Online Payments: most important rules

Last updated on 22-09-21.

Paying for purchases online is now quite commonplace, although not without risk. The European legislator has imposed a number of measures in order to provide better protection for consumers who pay online, as explained below.

Mandatory two-factor authentication

Belgium has maintained a secure online payment system for some time now based on rigorous customer authentication. Main objective? To combat fraudulent internet transactions. Merely entering the long number on your bank card when paying online on a Belgian website is no longer enough. This type of transaction requires double authentication. A European directive, PSD II, now aims to introduce this system throughout the EU. Unfortunately, some member states are lagging behind with the implementation of this measure.

What is two-factor authentication?

To make online payments more secure you must confirm your payment twice, by entering two separate factors:

  • an element known only to you (e.g. your secret code);
  • an element that that only you have access to (e.g. a smart phone or card reader);
  • an element that personally identifies you (e.g. your fingerprint or facial recognition).

This additional security feature is sometimes also referred to as, for example, two-step authentication, two-stage authentication or multi-factor authentication.

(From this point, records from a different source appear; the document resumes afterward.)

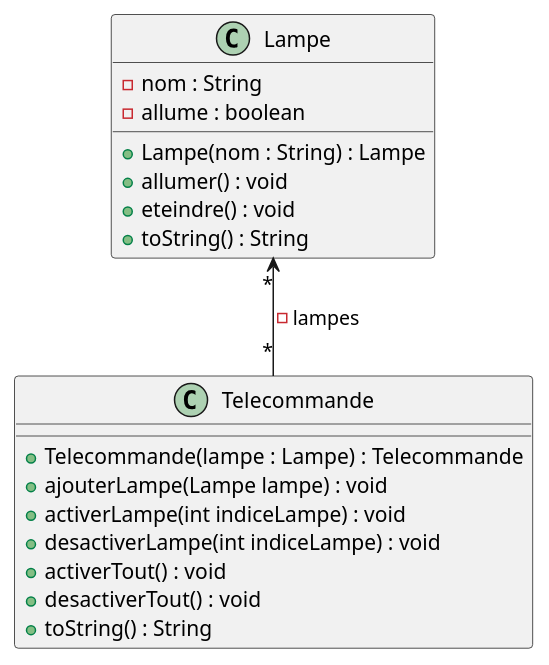
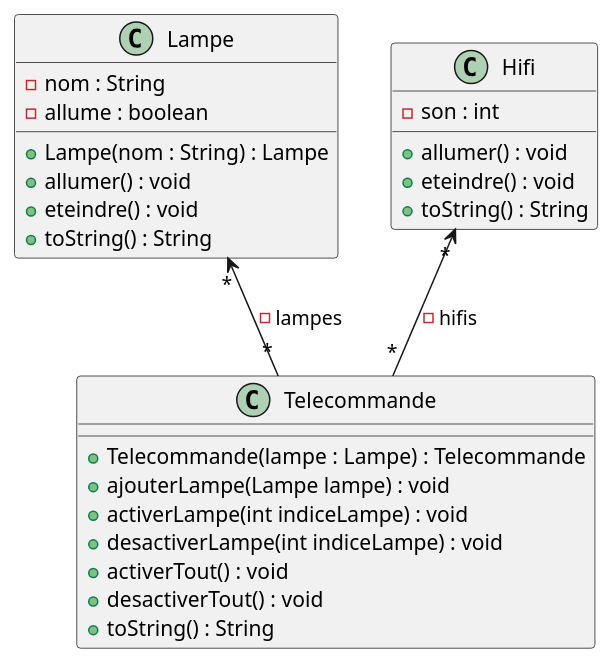
One commit to Zhi-Sheng-Trieu/2022_coo_domotique_Noel_Trieu changed the diagram in schema.puml. Above: the diagram before and after it, drawn with PlantUML.

Commit message:
modification du diagramme de classes

```diff
--- a/schema.puml
+++ b/schema.puml
@@ -1,25 +1,34 @@
 @startuml
 
 class Lampe{
     -nom : String
     -allume : boolean
     +Lampe(nom : String) : Lampe
     +allumer() : void
     +eteindre() : void
     +toString() : String
 }
 
 class Telecommande{
 
     +Telecommande(lampe : Lampe) : Telecommande
     +ajouterLampe(Lampe lampe) : void
     +activerLampe(int indiceLampe) : void
     +desactiverLampe(int indiceLampe) : void
     +activerTout() : void
     +desactiverTout() : void
     +toString() : String
 }
 
+class Hifi{
+    -son : int
+    +allumer() : void
+    +eteindre() : void
+    +toString() : String
+}
+
+
 Lampe "*" <-- "*" Telecommande : - lampes
+Hifi "*" <-- "*" Telecommande : - hifis
 
 @enduml
```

Although banks are obliged to activate the two-factor authentication system for their customers, in some cases this type of rigorous identity authentication is not required. However, these exceptions are not always straightforward. The following payments are sometimes exempt from two-factor authentication:

  • payments involving small amounts of money: the value may vary from country to country, but is on average 30 euro
  • low-risk payments
  • payments to a trusted beneficiary
  • recurring payments

Good to know: rigorous identity authentication does not apply to payments to or from a non-European bank, irrespective of, for example, the value, repetition or risk level of the transaction in question.

Ban on additional charges

Are you paying electronically (by bank card)? Merchants are not allowed to impose additional charges, regardless of whether the payment is made online or in-store.

Sellers are free to decide which payment methods (e.g. bank card, credit card, bank transfer) they do or don’t accept.

When making a payment on the internet it is advisable to use a credit card or payment system such as PayPal. In the event of a dispute, you will be able to contest the payment and obtain a refund subject to certain conditions. Here’s how to do this when paying with a credit card.

If you require further information on this ban please visit the FPS Economy website (available in Dutch and French).

Excess if your bank card is used fraudulently

If you noticed that money was withdrawn from your account without your consent following, for example, theft of your bank card or fraudulent practices on the internet, you are entitled to lodge a complaint. In the event of fraudulent transactions without your specific consent, the bank must reimburse any misappropriated amounts. It is entitled, however, to deduct a 50 euro excess. Find out more about your rights.

Good to know: Has a fraudster used your card to make a contactless payment, i.e. without entering the PIN number? If so, the bank has to cover any loss including the excess.